"Let me explain your anxiety to receive the Holy Eucharist every day, because whoever feels himself a child of God has an imperious need for Christ" (Forge 830). We will soon return, in one way or another, to the possibility of attending Holy Mass and of receiving Jesus in Communion. This troubled period allowed us to reflect on our desire to receive Christ. Custom, an inadequate religious formation, the dominant culture and so on ... led us to a conception of Christianity as a simple attitude of goodness. In the era of self-made man the idea that the Christian is one who is good and does good is rooted.

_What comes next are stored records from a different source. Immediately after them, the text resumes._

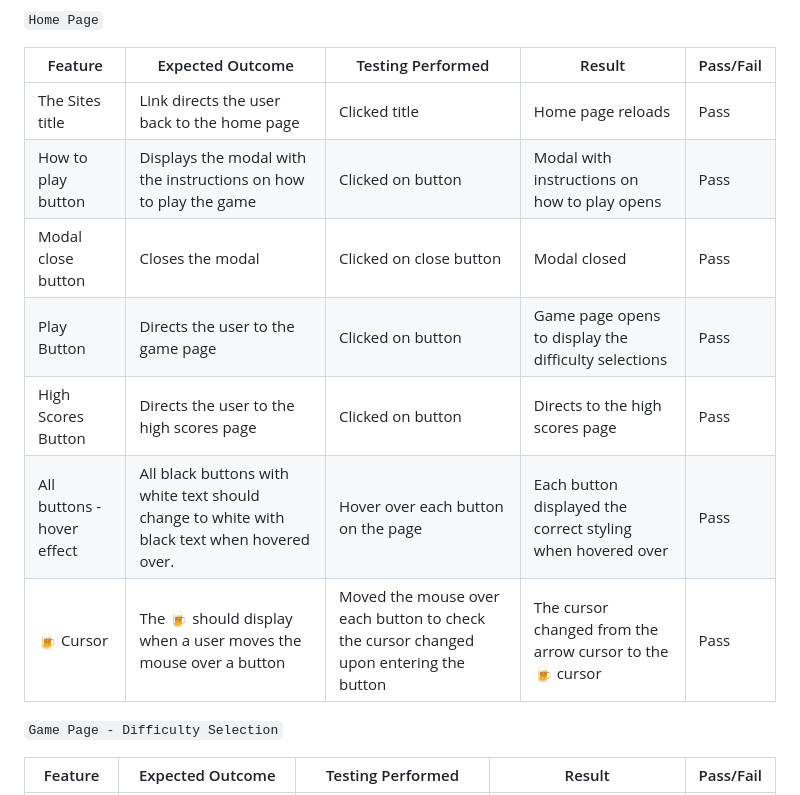
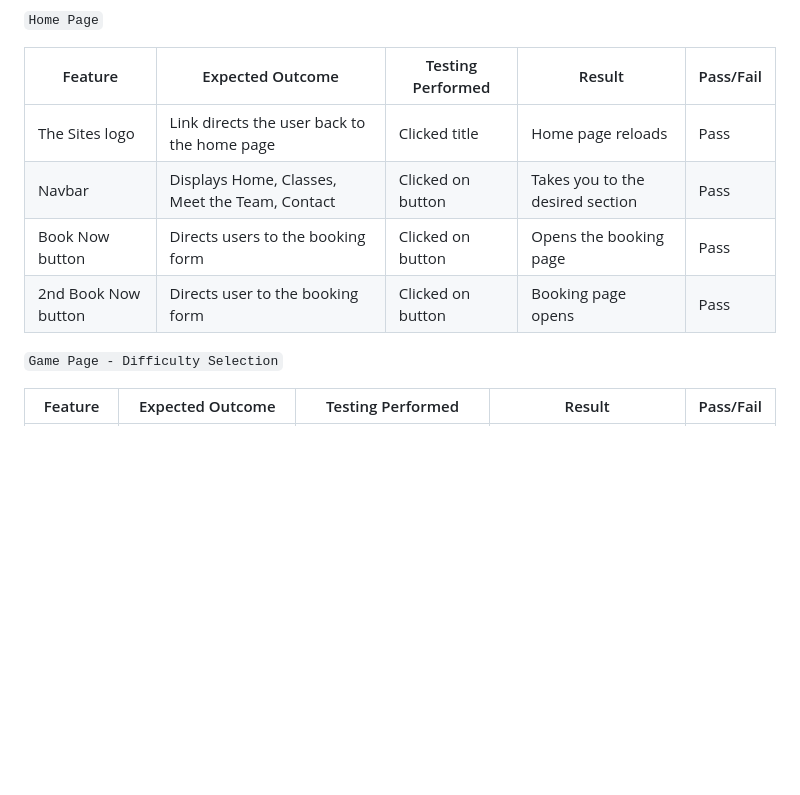
Before and after one commit to nickdunwell/milestone-project1, a Markdown page: TESTING.md, the part around one of its changes. Rendered like a GitHub page; blank space fills up the shorter version.

```diff
--- a/TESTING.md
+++ b/TESTING.md
@@ -106,13 +102,10 @@ One tester in peer code review stated that the bottom of the play screen was cut
 
 | Feature | Expected Outcome | Testing Performed | Result | Pass/Fail |
 | --- | --- | --- | --- | --- |
-| The Sites title | Link directs the user back to the home page | Clicked title | Home page reloads | Pass |
-| How to play button | Displays the modal with the instructions on how to play the game | Clicked on button | Modal with instructions on how to play opens | Pass |
-| Modal close button | Closes the modal | Clicked on close button | Modal closed | Pass |
-| Play Button | Directs the user to the game page | Clicked on button | Game page opens to display the difficulty selections | Pass |
-| High Scores Button | Directs the user to the high scores page | Clicked on button | Directs to the high scores page | Pass |
-| All buttons - hover effect | All black buttons with white text should change to white with black text when hovered over. | Hover over each button on the page | Each button displayed the correct styling when hovered over | Pass |
-| 🍺 Cursor | The 🍺 should display when a user moves the mouse over a button | Moved the mouse over each button to check the cursor changed upon entering the button | The cursor changed from the arrow cursor to the 🍺 cursor | Pass |
+| The Sites logo | Link directs the user back to the home page | Clicked title | Home page reloads | Pass |
+| Navbar | Displays Home, Classes, Meet the Team, Contact | Clicked on button | Takes you to the desired section | Pass |
+| Book Now button | Directs users to the booking form | Clicked on button | Opens the booking page | Pass |
+| 2nd Book Now button | Directs user to the booking form | Clicked on button | Booking page opens | Pass |
 
 `Game Page - Difficulty Selection`
 
```
Also changed, not shown: other parts of TESTING.md (+10 -14 lines).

Singular is the answer that Jesus gives to the rich young man who challenges him by calling him a "good teacher" (Mark 10). Jesus replies: "no one is good, except one alone, that is God". I don't think Jesus said that phrase out of saintliness. If he said it, it is to distance us from the temptation to think we are good. I am not good. I am capable of anything if God abandons me. If I want to follow God's will, I need His help. To Saint Paul who was grieving because he did things he did not want, the Lord says: "My grace is enough for you". Grace is the help of God, a help that comes from outside of ourselves even if it acts in the depths of our conscience.
I feel the need to clarify this point now that we are once again to freely access Mass and Communion with Jesus. A God who feeds himself is not only a Father who recommends us to be good, it is Christ with whom I have to identify myself. Although it seems ridiculous to me that I can identify myself with Jesus, I must desire it, even though I know it is an unattainable goal. Jesus exchanged his heart with Saint Catherine of Siena and wants to do it with each of us and this is different from the simple desire to be "good".
God is other than me. It is true that I have been adopted as his son, but I am nothing compared to him and it is good that this is clear to me. At the Last Supper, Jesus calls the apostles "friends" and I am also in the number, but this friendship must be cultivated. This is the mystery that surrounds the Christian who wishes to live in God like fish in water but is weighed down by his miseries and by the distance between man and God. The relationship with God is the life of the Christian, but this relationship is not definable to our liking but depends on its grace. The Christian is an "employee", he can also be a lover, but there is an addiction to God that must not be forgotten. Therefore there is a need for prayer, Mass and Communion.
They are fundamental and well known truths but I feel the need to remember them because the commitment to be good can be treacherous and make me think that it is something that I decide for myself. No. It is the relationship with Jesus that matters.